Page 120 - ... told me she was waiting there to be called up before the tribunal of the Inquisition. While I was asking questions concerning her crime, the second Inquisitor came out in evident trepidation, and was about to complain of the intrusion ; when I informed him I had come back for the letter from the chief Inquisitor. He said it should be sent after me to Goa ; and he conducted me with a quick step towards the door. As we passed the poor woman I pointed to her, and said to him with some emphasis,...
Page 113 - Ceremonies;' together with plates of the system of torture and burnings at the Auto da Fe. I added that it was now generally believed in Europe, that these enormities no longer existed, and that the Inquisition itself had been totally suppressed; but that I was concerned to find that this was not the case. He now began a grave narration to...
Page 112 - On the second morning after my arrival, I was surprised by my host, the Inquisitor, coming into my apartment clothed in black robes from head to foot; for the usual dress of his order is white. He said he was going to sit on the tribunal of the Holy Office. ' I presume, Father, your august office does not occupy much of your time.' ' Yes,' answered hej 'much. I sit on the tribunal three or four days every week.

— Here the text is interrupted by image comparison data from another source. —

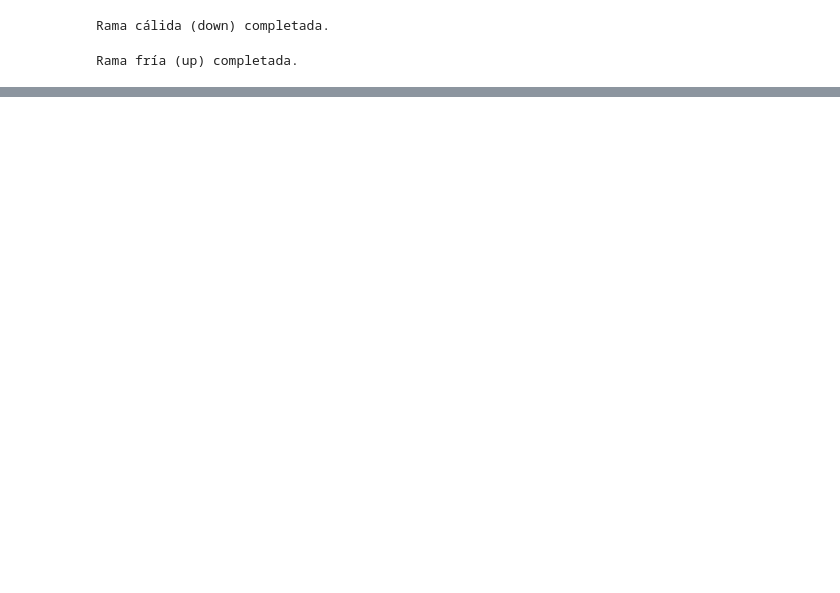
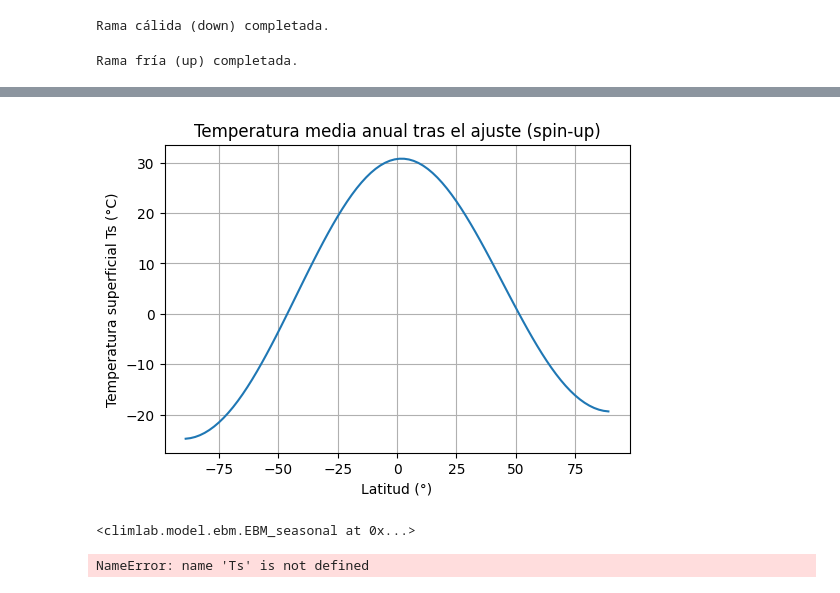
Before and after one commit to RDiazSierra/mgcc-ebm-climlab, a Jupyter notebook: PED1_N3_EBM1D_icealbedoFeedback.ipynb, the cells around one changed output, grey strips where cells are left out. Saved outputs shown, nothing was run; the diff lists cells and outputs as text; code cells hidden in the pictures; blank space fills up the shorter version.

```diff
--- a/PED1_N3_EBM1D_icealbedoFeedback.ipynb
+++ b/PED1_N3_EBM1D_icealbedoFeedback.ipynb
@@ -224,0 +260,32 @@ plt.show()
+# %%
+mm = climlab.EBM_seasonal()
+lat = mm.state['Ts'].domain.axes['lat'].points
+dt_days = mm.timestep / 86400.0
+nsteps_year = int(round(365.0 / dt_days))
+
+Ts_year = np.zeros((len(lat), nsteps_year))
+
+for k in range(nsteps_year):
+    mm.step_forward()
+    Ts_year[:, k] = np.array(mm.state['Ts']).ravel()
+
+# Media anual
+Ts_ann = Ts_year.mean(axis=1)
+
+plt.figure(figsize=(6,4))
+plt.plot(lat, Ts_ann)
+plt.xlabel("Latitud (°)")
+plt.ylabel("Temperatura superficial Ts (°C)")
+plt.title("Temperatura media anual tras el ajuste (spin-up)")
+plt.grid(True)
+plt.show()
+# %% [output]
+[figure, added]
+# %%
+mm
+# %% [output]
+<climlab.model.ebm.EBM_seasonal at 0x...>
+# %%
+Ts
+# %% [output]
+NameError: name 'Ts' is not defined
```
Also changed, not shown: parts of 18 cells of this notebook.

Page 110 - The day was now far spent, and my companions were about to leave me. While I was considering whether I should return with them, Major Pareira said he would first introduce me to a Priest, high in office, and one of the most learned men in the place. We accordingly walked to the Convent of the Augustinians. where I was presented to Joseph a Doloribus, a man well advanced in life, of pale visage and penetrating eye, rather of a reverend appearance, and possessing great fluency of speech and urbanity...
Page 115 - ... said to me, as we were ascending the steps of the outer stair, that he hoped I should be satisfied with a transient view of the Inquisition, and that I would retire whenever he should desire it. I took this as a good omen, and followed my conductor with tolerable confidence. " He led me first to the great hall of the Inquisition. We were met at the door by a number of well-dressed persons, who, I afterwards understood, were the familiars and attendants of the Holy Office.
Page 29 - Blessed be the day of Martin Luther's birth ! It should be a festival only second to that of the Nativity.
Page 118 - side, where the victims were brought to the stake at "..the Auto da Fe. It is close to the Palace, that the " Vice-Roy and his Court may witness the execution ; " for it has ever been the policy of the Inquisition to " make these spiritual executions appear to be the exe
Page 112 - I had thought, for some days, of putting Dellon's book into the Inquisitor's hands; for if I could get him to advert to the facts stated in that book, I should be able to learn, by comparison, the exact state of the Inquisition at the present time. In the evening he came in, as usual, to pass an hour in my apartment. After some conversation I took the pen in my hand to write a few notes in my journal; and, as if to amuse him, while I was writing, I took up Dellon's...
Page 114 - ... burnings at the auto da fe. I added that it was now generally believed in Europe, that these enormities no longer existed, and that the Inquisition itself had been totally suppressed ; but that I was concerned to find that this was not the case. He now began a grave narration, to show that the Inquisition had undergone a change in some respects, and that its terrors were mitigated.